So I just went to the iTunes Store to purchase the new Elders of Zion EP. Elders of Zion is the musical project of my friend and longtime collaborator Joel Schalit (who also has a new blog), and I was excited to get the album.
Now, normally I don’t buy from iTunes in general, since I don’t believe in purchasing music with DRM or that requires a specific platform to play (ie, what happens to the music and my rights to listen to it when Apple goes out of business?). But I made a special exception for Joel.
Except that his album is only for sale in the U.S. store, and I can only buy music from the Canadian store because my Apple account is registered in Canada.

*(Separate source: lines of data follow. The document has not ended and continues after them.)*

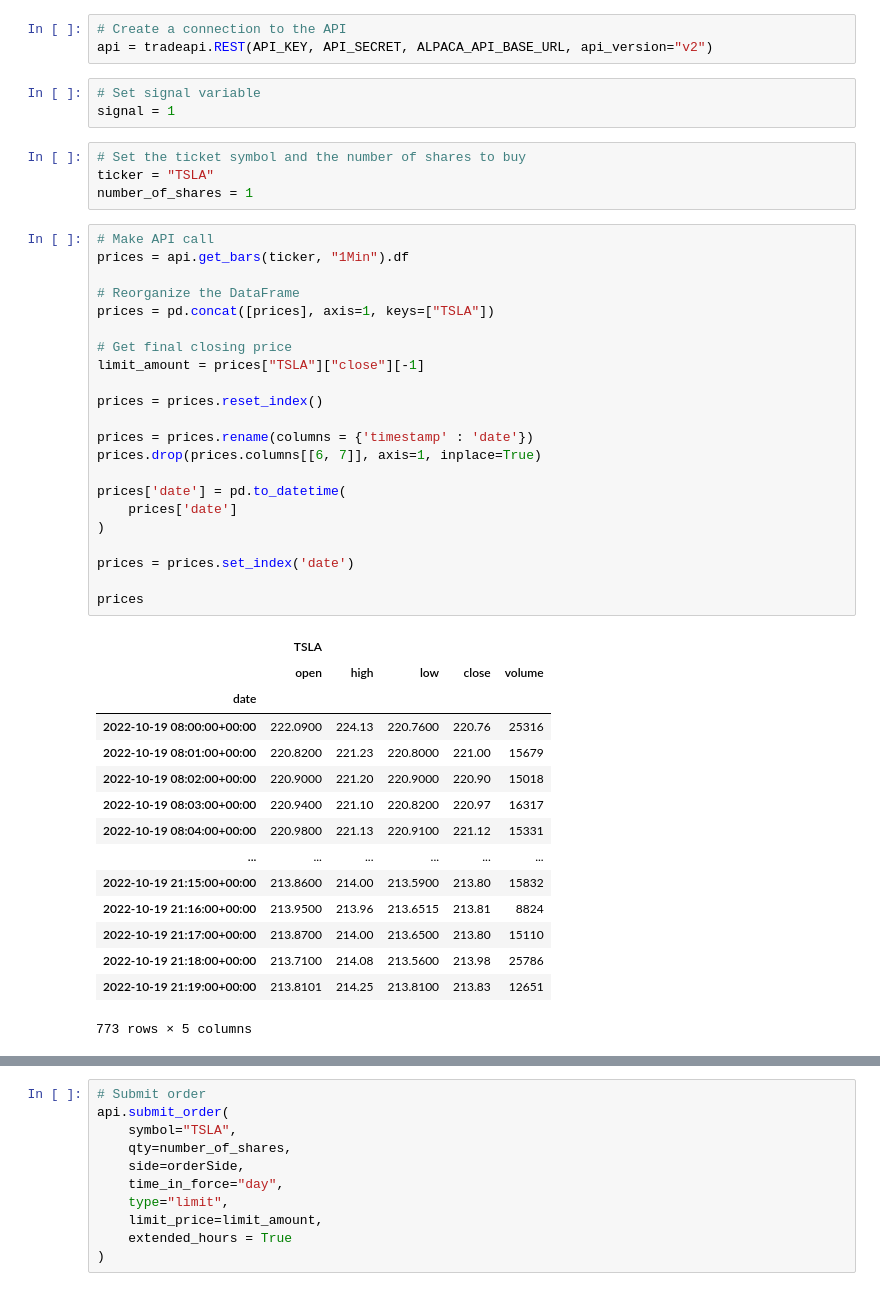
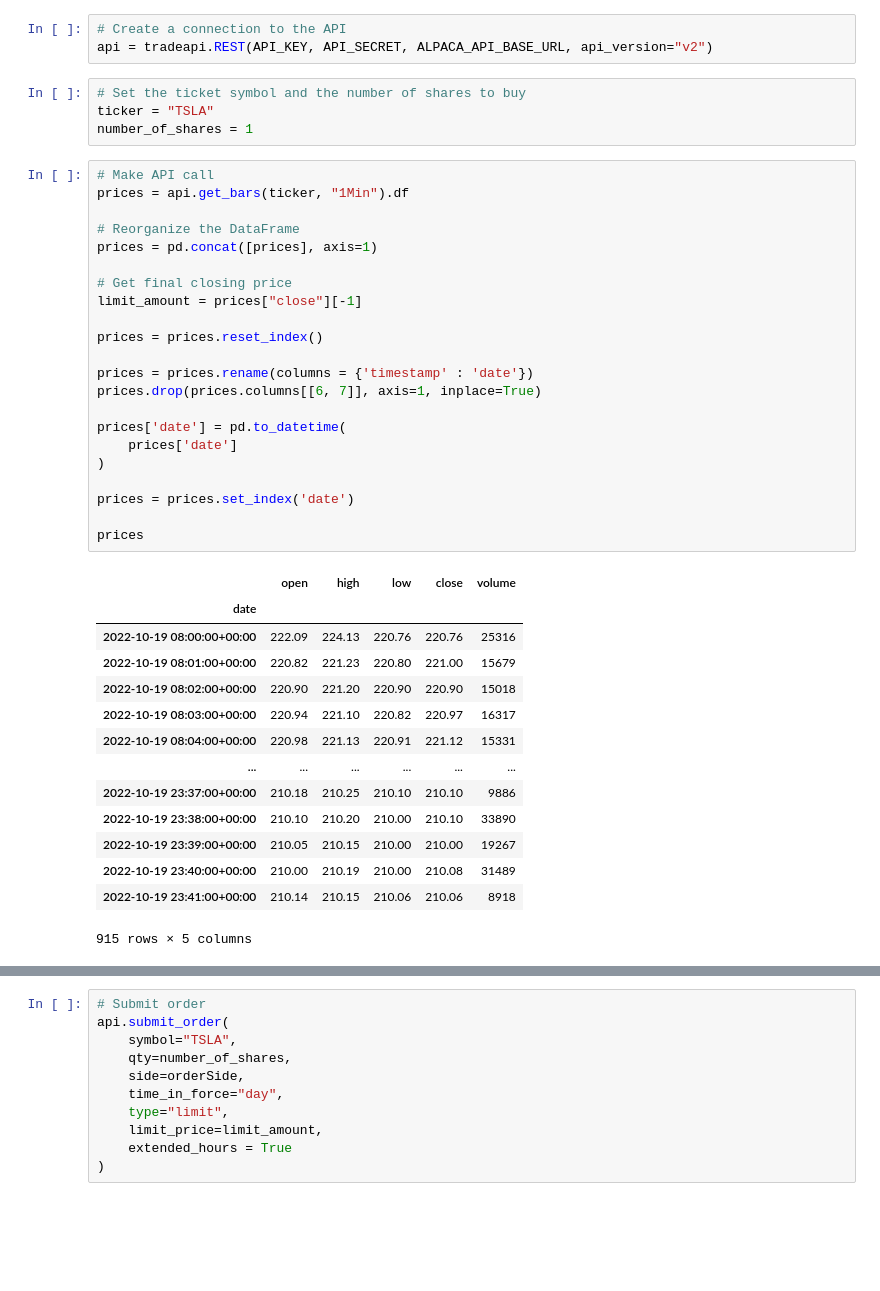
Before and after one commit to Mun-Min/ASU_2022_Bootcamp, a Jupyter notebook: Activity_Files/14-Algorithmic-Trading/3/Activities/08-Ins_Live_Trade_Demo/Solved/live_trade_demo.ipynb, the cells around one changed output, grey strips where cells are left out. Drawn from its saved outputs; the diff is of its cells as text; blank space fills up the shorter version.

```diff
--- a/Activity_Files/14-Algorithmic-Trading/3/Activities/08-Ins_Live_Trade_Demo/Solved/live_trade_demo.ipynb
+++ b/Activity_Files/14-Algorithmic-Trading/3/Activities/08-Ins_Live_Trade_Demo/Solved/live_trade_demo.ipynb
@@ -25,9 +25,6 @@ ALPACA_API_BASE_URL = "https://paper-api.alpaca.markets"
 # %%
 # Create a connection to the API
 api = tradeapi.REST(API_KEY, API_SECRET, ALPACA_API_BASE_URL, api_version="v2")
-# %%
-# Set signal variable
-signal = 1
 # %%
 # Set the ticket symbol and the number of shares to buy
 ticker = "TSLA"
@@ -35,38 +32,37 @@ number_of_shares = 1
 # %%
 # Make API call
 prices = api.get_bars(ticker, "1Min").df
 
 # Reorganize the DataFrame
-prices = pd.concat([prices], axis=1, keys=["TSLA"])
+prices = pd.concat([prices], axis=1)
 
 # Get final closing price
-limit_amount = prices["TSLA"]["close"][-1]
+limit_amount = prices["close"][-1]
 
 prices = prices.reset_index()
 
 prices = prices.rename(columns = {'timestamp' : 'date'})
 prices.drop(prices.columns[[6, 7]], axis=1, inplace=True)
 
 prices['date'] = pd.to_datetime(
     prices['date']
 )
 
 prices = prices.set_index('date')
 
 prices
 # %% [output]
-|  | TSLA |  |  |  |  |
 |  | open | high | low | close | volume |
 | date |  |  |  |  |  |
-| 2022-10-19 08:00:00+00:00 | 222.0900 | 224.13 | 220.7600 | 220.76 | 25316 |
-| 2022-10-19 08:01:00+00:00 | 220.8200 | 221.23 | 220.8000 | 221.00 | 15679 |
-| 2022-10-19 08:02:00+00:00 | 220.9000 | 221.20 | 220.9000 | 220.90 | 15018 |
-| 2022-10-19 08:03:00+00:00 | 220.9400 | 221.10 | 220.8200 | 220.97 | 16317 |
-| 2022-10-19 08:04:00+00:00 | 220.9800 | 221.13 | 220.9100 | 221.12 | 15331 |
+| 2022-10-19 08:00:00+00:00 | 222.09 | 224.13 | 220.76 | 220.76 | 25316 |
+| 2022-10-19 08:01:00+00:00 | 220.82 | 221.23 | 220.80 | 221.00 | 15679 |
+| 2022-10-19 08:02:00+00:00 | 220.90 | 221.20 | 220.90 | 220.90 | 15018 |
+| 2022-10-19 08:03:00+00:00 | 220.94 | 221.10 | 220.82 | 220.97 | 16317 |
+| 2022-10-19 08:04:00+00:00 | 220.98 | 221.13 | 220.91 | 221.12 | 15331 |
 | ... | ... | ... | ... | ... | ... |
-| 2022-10-19 21:15:00+00:00 | 213.8600 | 214.00 | 213.5900 | 213.80 | 15832 |
-| 2022-10-19 21:16:00+00:00 | 213.9500 | 213.96 | 213.6515 | 213.81 | 8824 |
-| 2022-10-19 21:17:00+00:00 | 213.8700 | 214.00 | 213.6500 | 213.80 | 15110 |
-| 2022-10-19 21:18:00+00:00 | 213.7100 | 214.08 | 213.5600 | 213.98 | 25786 |
-| 2022-10-19 21:19:00+00:00 | 213.8101 | 214.25 | 213.8100 | 213.83 | 12651 |
+| 2022-10-19 23:37:00+00:00 | 210.18 | 210.25 | 210.10 | 210.10 | 9886 |
+| 2022-10-19 23:38:00+00:00 | 210.10 | 210.20 | 210.00 | 210.10 | 33890 |
+| 2022-10-19 23:39:00+00:00 | 210.05 | 210.15 | 210.00 | 210.00 | 19267 |
+| 2022-10-19 23:40:00+00:00 | 210.00 | 210.19 | 210.00 | 210.08 | 31489 |
+| 2022-10-19 23:41:00+00:00 | 210.14 | 210.15 | 210.06 | 210.06 | 8918 |
-773 rows × 5 columns
+915 rows × 5 columns
```
Also changed, not shown: parts of 4 cells of this notebook, 1 other file.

I could change my country for my Apple account, except that I have a bunch of applecare agreements on the same user ID that I wouldn’t want to screw up. Granted, this may be the fault of the label and not iTunes, but it’s disappointing either way.
Just another example of how the internet facilitates quick and easy exchange of music, and how some for profit enterprises — many of whom stand to profit mightily from it — are obsessed with finding new ways to control it.
1. I do hate the phrase “crippled content” which is a classically able-ist term. But I’m at a loss for how to properly insult digital content that would work except that some company has added some junk code or provision to make it harder to use — ostensibly to protect their profits. Suggestions?